What you will do — State, as a number alone, how many lines of the data contain the string "assets".

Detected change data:
'''
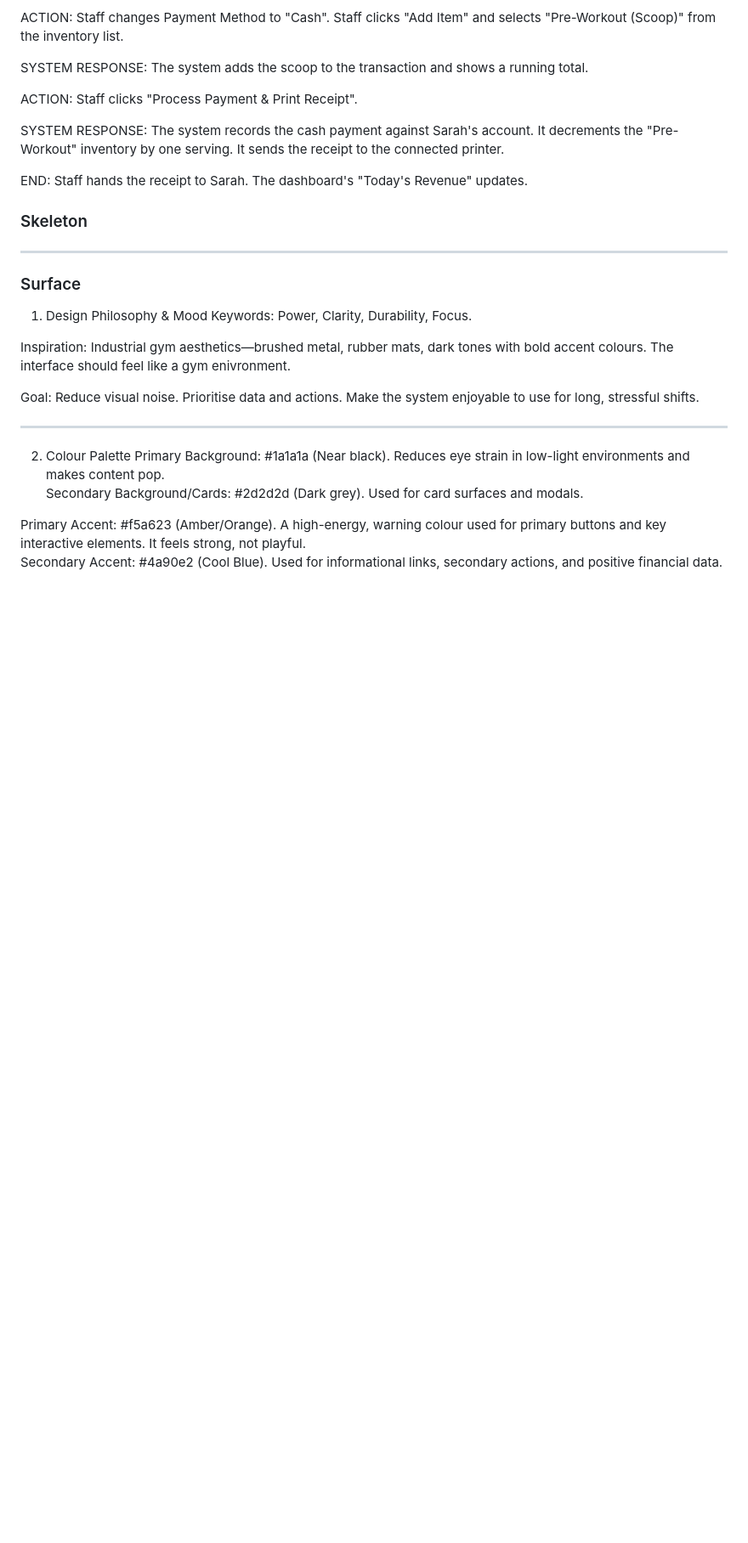
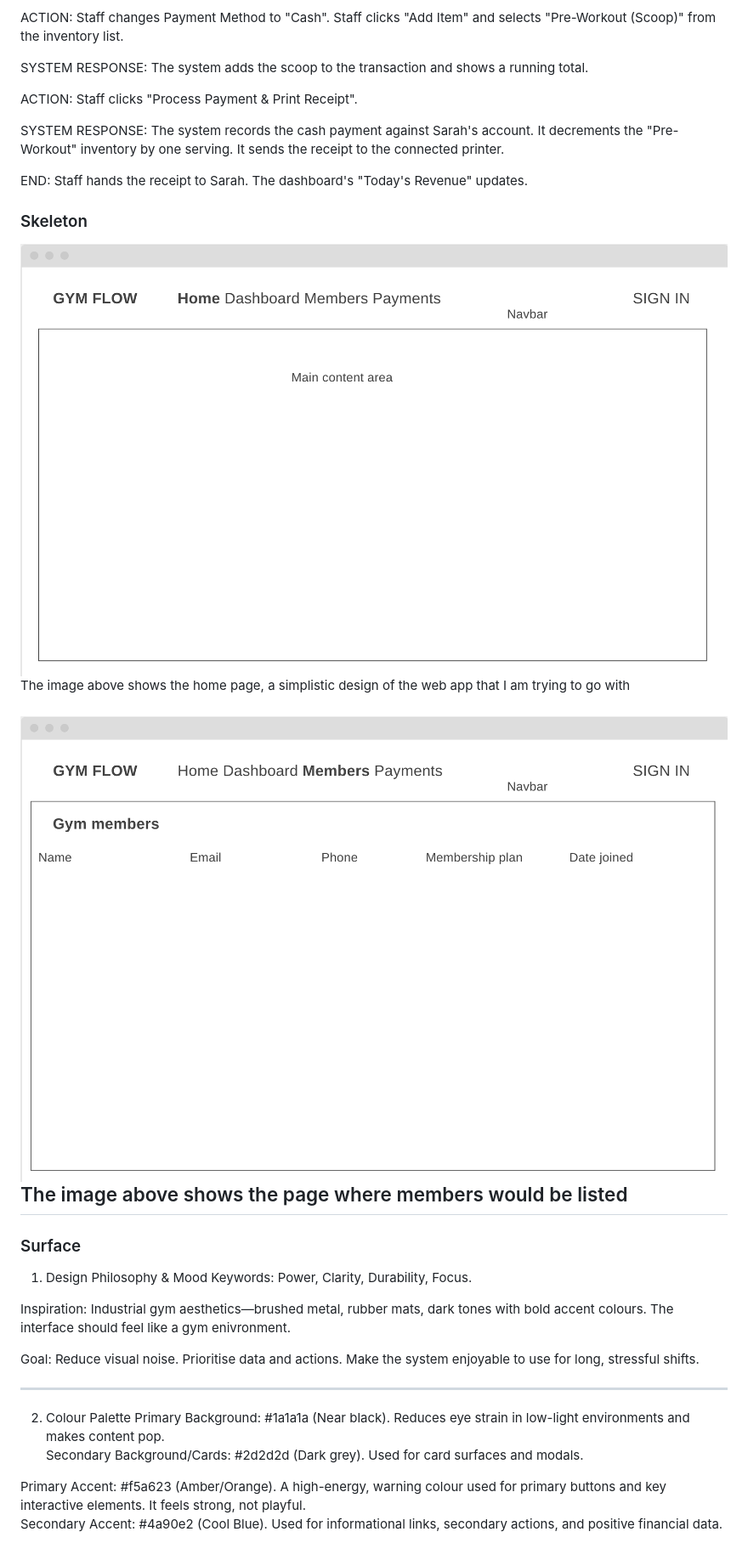
Before and after one commit to Luqmaan-io/gym-membership-tracker, a Markdown page: README.md, the part around the change. Shown at 85% size. Drawn GitHub-style; pictures changed too: assets/wireframes/wireframe-home.png (added), assets/wireframes/wireframe-members.png (added); blank space fills up the shorter version.

Commit message:
link wireframes

```diff
--- a/README.md
+++ b/README.md
@@ -198,6 +198,11 @@ It sends the receipt to the connected printer.
 END: Staff hands the receipt to Sarah. The dashboard's "Today's Revenue" updates.
 
 ### Skeleton
+![Home page wireframe](assets/wireframes/wireframe-home.png)
+The image above shows the home page, a simplistic design of the web app that I am trying to go with
+
+![Members view wireframe](assets/wireframes/wireframe-members.png)
+The image above shows the page where members would be listed
 ---
 ### Surface
 
```
Also changed, not shown: assets/wireframes/gym-dashboard-wireframe.png (deleted), assets/wireframes/gym-members-wireframe.png (deleted).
'''
Your response — 4